• Your instructions
Pull each line holding the word "README" from the data.

• Revision comparison data
※ ※ ※

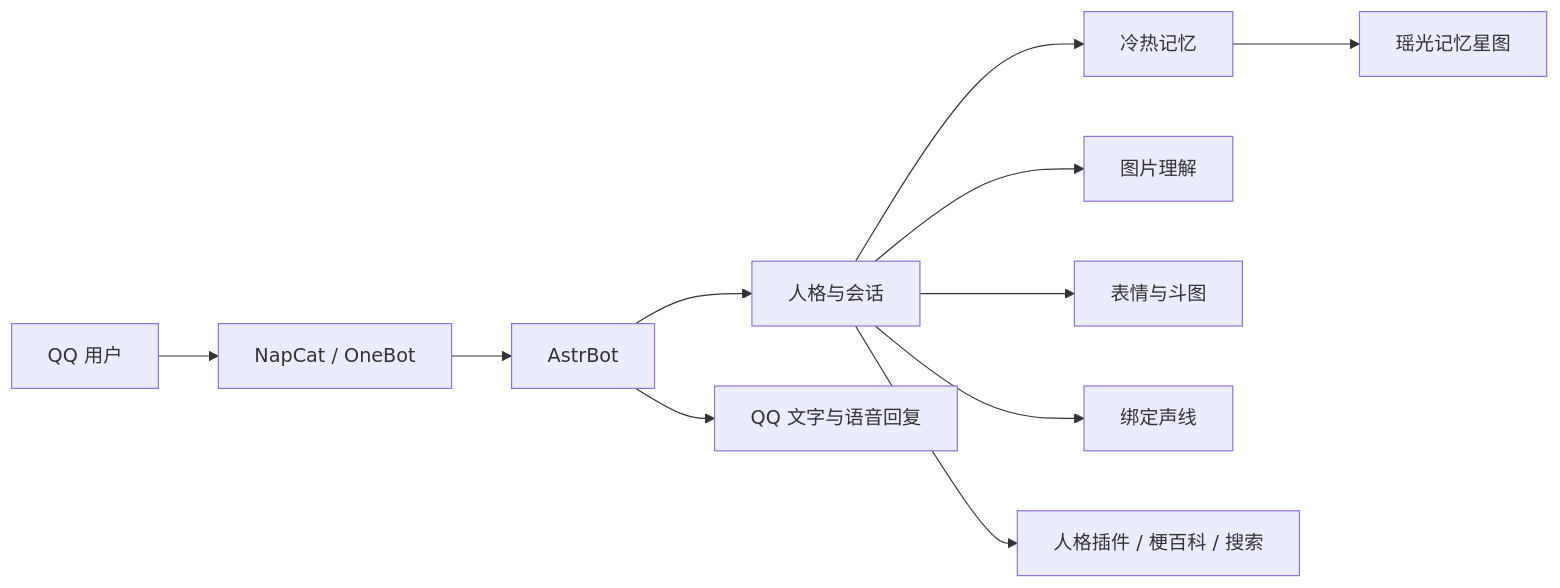
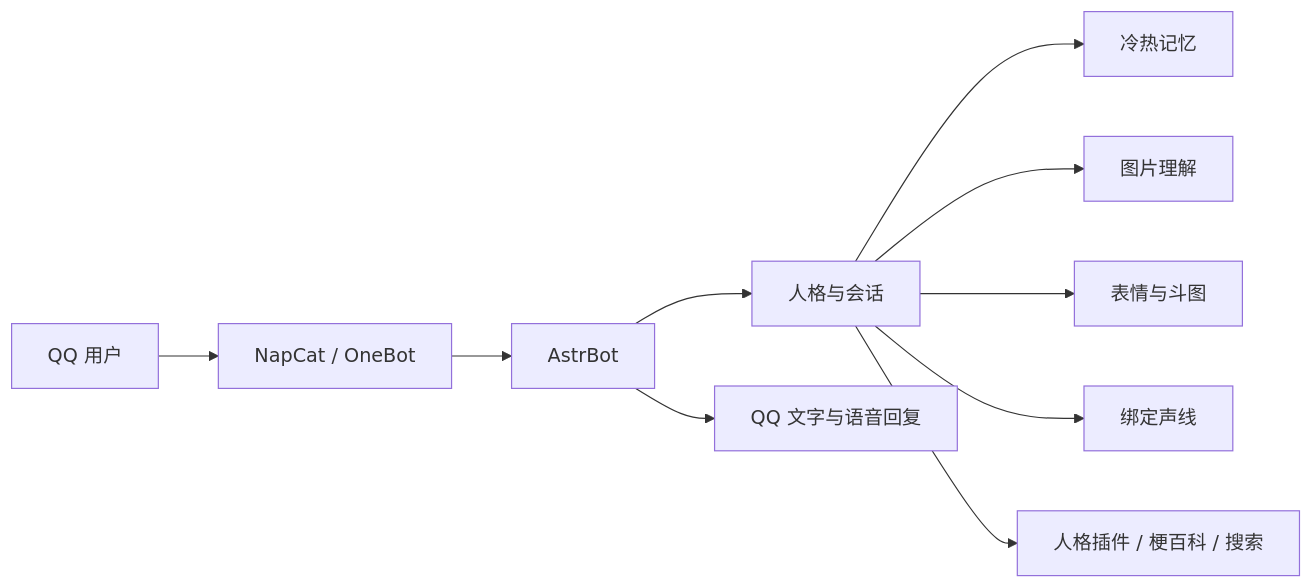
One commit to jiangxianyan/tafeiyu changed the diagram in README.md. Above: the diagram before and after it, drawn with Mermaid. The commit also changed other lines of this file and 14 other files, not shown here.

````diff
--- a/README.md
+++ b/README.md
@@ -97,13 +96,12 @@
 ```mermaid
 flowchart LR
     QQ[QQ 用户] --> N[NapCat / OneBot]
     N --> A[AstrBot]
     A --> P[人格与会话]
     P --> M[冷热记忆]
     P --> V[图片理解]
     P --> S[表情与斗图]
     P --> T[绑定声线]
     P --> X[人格插件 / 梗百科 / 搜索]
-    M --> G[瑶光记忆星图]
     A --> Q[QQ 文字与语音回复]
 ```
````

※ ※ ※

• Exercise output
One commit to jiangxianyan/tafeiyu changed the diagram in README.md. Above: the diagram before and after it, drawn with Mermaid. The commit also changed other lines of this file and 14 other files, not shown here.
--- a/README.md
+++ b/README.md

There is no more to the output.